Childhood mental disorders are defined as serious changes in the ways children handle their emotions, learn, or behave. Symptoms generally begin in early childhood, but some may develop during adolescence. A diagnosis is often made during the school year, if not earlier.
Mental disorders can last throughout an entire life – and, without treatment and early diagnosis, they can lead to problems at school, home and in developing friendships.
Take bullying for example. Prior research indicates that children with mental disorders are three times more likely to be identified as bullies. Bullying is a kind of youth violence defined as repetitive and intentional aggression involving a disparity of power between the victim and perpetrator. In a 2011 nationwide survey, 20 percent of high school students in the U.S. were bullied during the preceding 12 months.
Meanwhile, this new report from the CDC outlines federal causes on monitoring mental disorders and provides estimates on the number of children with certain mental disorders.
For the report, researchers examined data from several sources between the years of 2005 and 2011. The researchers found that ADHD was the most prevalent current diagnosis among children aged 3 to 17 years, and that the number of children with a mental disorder increased with age, except autism spectrum disorders, which were highest among children between the ages of 6 and 11.
The report also found that boys were more likely than girls to have ADHD, autism spectrum disorders, Tourette syndrome, cigarette dependence, behavioral or conduct problems, and anxiety. Boys between the ages of 12 to 17 were also at higher risk for dying by suicide that girls, although girls were more likely than boys to have depression and/or have an alcohol abuse disorder.
Specifically, the most significant findings in the report for children ranging in age from 3 to 17 years were:
• ADHD (6.8%)
• Conduct or Behavioral Problems (3.5%)
• Anxiety (3.0%)
• Depression (2.1%)
• Autism spectrum disorders (1.1%)
• Tourette syndrome (0.2% among children 6-17 years old)
The most significant findings for adolescents aged 12 to 17 years were:
• Illicit drug use disorder in the last year (4.7%)
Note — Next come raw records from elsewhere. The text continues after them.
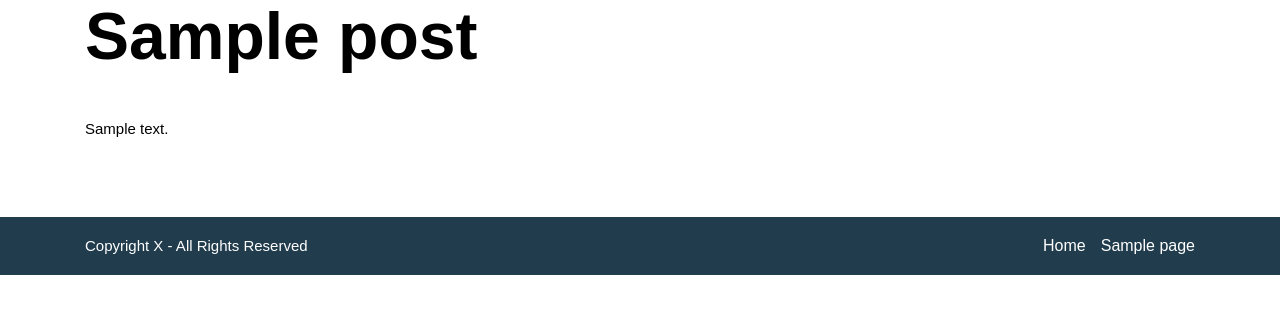
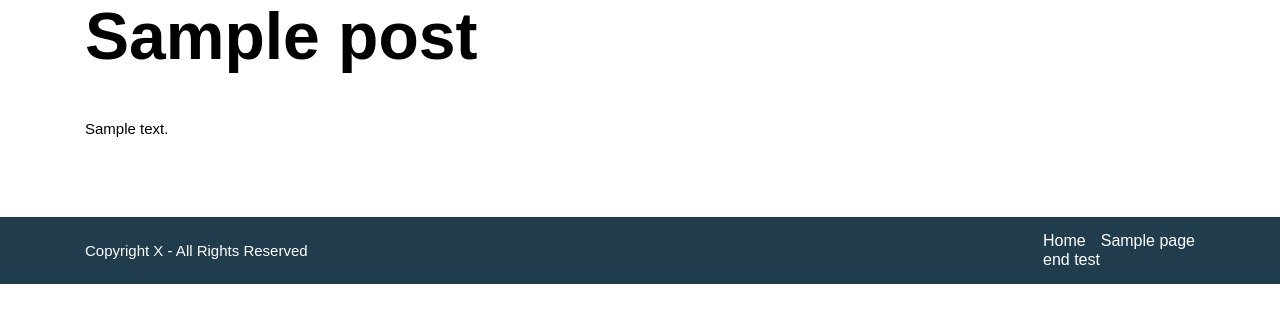
Before and after one commit to Yinon-bar/wp-devs, a WordPress theme: template themes/wp-devs/page.php in a window 1280 px wide. Shown: the part 225-548 px from the top of the page. Run offline with PHP 8.4 and a stand-in for WordPress, Linux system fonts and the light colour scheme; the site name, menu and one post (Sample post) are stand-ins, and other content is empty.

Commit message:
Update footer.php

```diff
--- a/themes/wp-devs/footer.php
+++ b/themes/wp-devs/footer.php
@@ -5,6 +5,7 @@
     </div>
     <nav class="footer-menu">
       <?php wp_nav_menu(array('theme_location' => 'wp_devs_footer_menu', 'depth' => 1)); ?>
+      <?php echo "end test" ?>
     </nav>
   </div>
 </footer>
```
• Alcohol use disorder in the last year (4.2%)
• Cigarette dependence in the last month (2.8%)
Mental health is critical to overall health, and these findings suggest that mental health is also a significant component of public health. The CDC reports the goal for now is to develop improved methods on how to document children who have mental disorders, better understand these disorders, and implement and recommend treatment and intervention strategies.
SOURCES: Fitzgerald, K. (2013, May 19). "In US, 20% Of Children Have A Mental Disorder." Centers for Disease Control and Prevention. Mental health surveillance among children — United States 2005–2011. MMWR 2013;62 (Suppl; May 16, 2013):1-35.